> [Data supplied]:
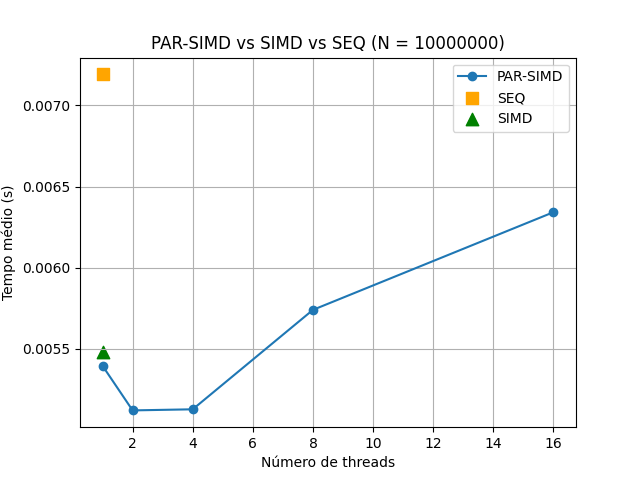
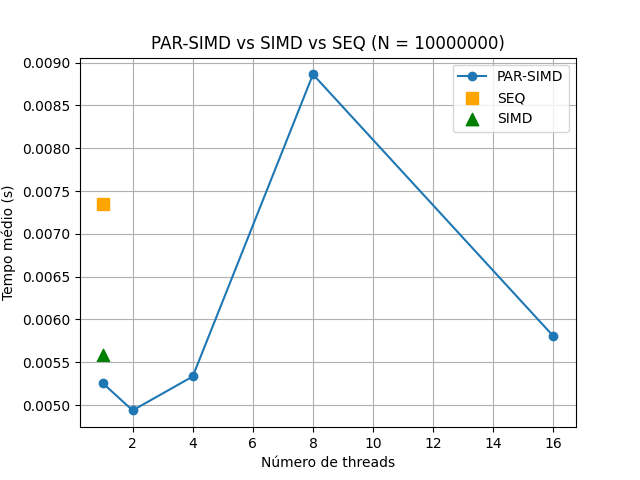
Relatório alterado

diff --git a/plot_tarefa_D.py b/plot_tarefa_D.py
@@ -1,19 +1,19 @@
 import pandas as pd
 import matplotlib.pyplot as plt
 
-# Arquivos CSV
+
 csv_ingenua = "data/tarefa_D_variante_ingenua.csv"
 csv_arrumada = "data/tarefa_D_variante_arrumada.csv"
 
-# Leitura dos arquivos CSV
+
 df_ingenua = pd.read_csv(csv_ingenua, sep=';')
 df_arrumada = pd.read_csv(csv_arrumada, sep=';')
 
-# Valores únicos de N e número de threads
+
 Ns = sorted(df_ingenua['N'].unique())
 threads_ordem = [1, 2, 4, 8, 16]
 
-# Ordenação das colunas 'threads'
+
 df_ingenua['threads'] = pd.Categorical(
     df_ingenua['threads'],
     categories=threads_ordem,
@@ -26,15 +26,15 @@ df_arrumada['threads'] = pd.Categorical(
     ordered=True
 )
 
-# Gerando gráficos para cada valor de N
+
 for N in Ns:
     sub_ingenua = df_ingenua[df_ingenua['N'] == N].sort_values('threads')
     sub_arrumada = df_arrumada[df_arrumada['N'] == N].sort_values('threads')
 
-    # Nome do arquivo de saída
+    
     file_name = "graficos/tarefa_D_N=" + str(N)
 
-    # Gerando o gráfico
+    
     plt.figure()
     plt.plot(sub_ingenua['threads'], sub_ingenua['media'], marker='o', label='Ingênua')
     plt.plot(sub_arrumada['threads'], sub_arrumada['media'], marker='o', label='Arrumada')
@@ -45,25 +45,21 @@ for N in Ns:
     plt.legend()
     plt.grid(True)
 
-    # Salvando o gráfico de cada N
+    
     plt.savefig(file_name)
     plt.close()
 
-    # Calculando a média do desvio padrão
+
     mean_std_ingenua = sub_ingenua['desvio_padrao'].mean()
     mean_std_arrumada = sub_arrumada['desvio_padrao'].mean()
 
-    # Imprimindo as médias do desvio padrão
+    
     print(f"N = {N}")
     print(f"  Média do desvio padrão (Ingênua):   {mean_std_ingenua:.6e}")
     print(f"  Média do desvio padrão (Arrumada):  {mean_std_arrumada:.6e}")
     print("-" * 50)
 
-# =========================
-# GRÁFICO FINAL (RESUMO)
-# =========================
 
-# Agrupando por número de threads (média sobre todos os Ns)
 final_ingenua = (
     df_ingenua
     .groupby('threads', observed=True)['media']
@@ -78,7 +74,7 @@ final_arrumada = (
     .reset_index()
 )
 
-# Gerando o gráfico final
+
 plt.figure()
 
 plt.plot(
@@ -101,12 +97,12 @@ plt.title("Resumo geral — Ingênua vs Arrumada (média sobre todos os N)")
 plt.legend()
 plt.grid(True)
 
-# Salvando o gráfico final em PNG
+
 plt.savefig(
     "graficos/tarefa_D_resumo_geral.png",
     dpi=300,
     bbox_inches="tight"
 )
 
-# Fechando a figura para liberar memória
+
 plt.close()

diff --git a/plot_tarefa_C.py b/plot_tarefa_C.py
@@ -51,7 +51,7 @@ for N in sorted(df_par['N'].unique()):
         label='PAR-SIMD'
     )
 
-    # Pontos SEQ e SIMD to colocando sobre thread=1 pq n exploram paralelismmo em thread 
+    # Pontos SEQ e SIMD to colocando sobre thread=1 pq não exploram paralelismmo em thread 
     plt.scatter(
         [1], [mean_seq],
         marker='s',

diff --git a/RELATORIO.md b/RELATORIO.md
@@ -1,6 +1,8 @@
 ## Relatório
 
 O hardware utilizado nos experimentos possui 4 núcleos e 8 threads.
+Foi habilitado export OMP_PROC_BIND=true e export OMP_PLACES=cores habilitando afinidade explícita de threads, fixando as threads OpenMP em núcleos físicos, reduzindo migração entre núcleos.
+
 
 ### Tarefa C - Vetorização com simd
 
@@ -8,6 +10,12 @@ Utiliza a diretiva #pragma omp simd. Essa diretiva permite a execução simultâ
 Referência: https://www.openmp.org/spec-html/5.0/openmpsu42.html
 
 A partir da analise do gráfico `graficos/tarefa_C_seq_vs_simd.png`, a implementação SIMD (que utiliza a diretiva #pragma omp simd para usar instruções vetoriais do processador, como AVX, conforme apresentado pelo professor em aula) é mais rápida do que a execução sequencial quando o N é grande.
+
+Nota-se, nos resultados de par-simd que, apesar de a plataforma experimental possuir 8 processadores lógicos, observa-se que o pior desempenho ocorre consistentemente para T = 8. Esse comportamento é explicado pelo fato de a máquina possuir apenas 4 núcleos físicos, sendo os demais núcleos lógicos providos por SMT (Simultaneous Multithreading). Para T ≤ 4, cada thread é mapeada para um núcleo físico distinto, explorando paralelismo real. Entretanto, em T = 8, duas threads passam a competir pelos mesmos recursos de cada núcleo físico, incluindo unidades vetoriais, registradores e níveis privados de cache. Como o kernel avaliado é intensivo em SIMD e apresenta baixo número de stalls, o uso de SMT não traz benefícios e resulta em contenção de recursos, degradando o desempenho.
+
+Curiosamente, ao aumentar o número de threads para T=16, observa-se uma melhora relativa em relação a T=8. Esse efeito não indica escalabilidade real, mas decorre de mudanças no escalonamento do sistema operacional e do runtime OpenMP, que podem favorecer uma melhor sobreposição de latências de memória e variações no mapeamento das threads aos núcleos físicos. Ainda assim, o desempenho para T=16 permanece inferior ou apenas marginalmente superior ao obtido com T=4, reforçando que o limite prático de escalabilidade para este tipo de kernel é determinado pelo número de núcleos físicos disponíveis.
+
+Este comportamento está diretamente relacionado com as diretivas habilitadas OMP_PROC_BIND=true e OMP_PLACES=cores.
 
 ### Tarefa D
 Utiliza dois casos: o primeiro é chamada de "ingênua", onde são declarados dois `omp parallel for`; O segundo, chamada de "arrumada", utiliza uma região `omp parallel` e dentro desta região, dois `omp parallel for`. O foco destas duas versões é avaliar o overhead de sincronização. Referência: https://www.openmp.org/spec-html/5.0/openmpse14.html

diff --git a/REPRODUTIBILIDADE.md b/REPRODUTIBILIDADE.md
@@ -1,11 +1,15 @@
 # Trabalho 1 – IPPD
 
+**Hardware utilizado: Intel Core I5 10ª geração, notebook alimentado à tomada, 4 cores físicos, 8 cores lógicos, 8 GB ram.**
+
 ## Versões utilizadas
 
-- **Linguagem C**: **gcc (GCC) 15.2.0**
+- **Linguagem C**: **gcc (GCC) 9.4.0**
 - **Python**: **Python 3.11+**
 
 > Recomenda-se o uso de gcc para compilação em C e Python 3.11 ou superior para evitar problemas de compatibilidade.
+
+flag -O3 do GCC usada para compilação (ver run.sh)
 
 ---
 
@@ -18,9 +22,6 @@ O projeto é dividido em duas partes principais: **C** (para as tarefas utilizan
 - **`*.c`**  
   Contém a implementação das funções principais em C.
 
-- **`*.h`**  
-  Arquivos de cabeçalho que declaram as funções e estruturas utilizadas nos arquivos `.c`.
-
 - **`Makefile`**  
   Responsável por automatizar a compilação do código C.
 
@@ -30,46 +31,28 @@ O projeto é dividido em duas partes principais: **C** (para as tarefas utilizan
 Leitura dos csvs e geração dos gráficos.
 
 ### Arquivos csv
-Localizados no diretório `data/`. Estes arquivos são criados de forma manual através dos resultados obtidos na saída dos códigos `C`.
+Localizados no diretório `data/`. Estes arquivos são criados de maneira automatizada após rodar os códigos em C.
 
 **tarefa_C_parallel_simd.csv**
+
+**tarefa_C_simd.csv**
 
 **tarefa_C_seq.csv**
 
 **tarefa_D_variante_arrumada.csv**
 
 **tarefa_D_variante_ingenua.csv**
----
+
+
 
 ## Como compilar e executar
+Basta rodar o comando ./run.sh em um ambiente Linux, o script já automatiza tudo, desde compilar os arquivos .c, rodar os executáveis, gerar os .csv e gerar os gráficos com o pyhton.
 
-### 1. Compilar o código em C
 
-No diretório raiz do projeto, execute:
+## Recursos necessários 
 
-```bash
-make
-```
-```bash
-./build/omp/tarefa_C_parallel_simd
-./build/omp/tarefa_C_simd
-```
-Válido para todos os códigos objeto em build
-
->Os resultados dos códigos C são impressos no terminal. Para facilitar, copiamos estas saídas e colamos em arquivos csv para serem gerados os gráficos a partir dos códigos Python. O caminho dos arquivos csv são passados diretamente através de variáveis String dentro dos arquivos Python.
----
-
-### 2. Executar o código em Python
-
-```bash
-python3 plot_tarefa_C.py
-python3 plot_tarefa_D.py
-
-```
-
-## Dependências
-
-- gcc 15.2.0
+- gcc 9.4.0 (versão utilizada)
+- OpenMP 4.5
 - Python 3.11+
 - Bibliotecas padrão da linguagem C
 - Bibliotecas padrão do Python (`matplotlib`, `pandas`.)

diff --git a/README.md b/README.md
@@ -1,4 +1,6 @@
 # Autores e funções
-Vitor Costa: Tarefas C e D.
-Eduardo Costa Geração dos gráficos e arquivos de relatório e reprodutibilidade.
+Vitor Costa: Tarefas C e D e automatização.
+Eduardo Costa: Geração dos gráficos e arquivos de relatório e reprodutibilidade.
 
+# Tarefas desenvolvidas
+Tarefas C e D.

> [Work instructions]:
Your answer should consist of the lines from the material that contain "diff".

> [Written response]:
diff --git a/plot_tarefa_D.py b/plot_tarefa_D.py
diff --git a/plot_tarefa_C.py b/plot_tarefa_C.py
diff --git a/RELATORIO.md b/RELATORIO.md
diff --git a/REPRODUTIBILIDADE.md b/REPRODUTIBILIDADE.md
diff --git a/README.md b/README.md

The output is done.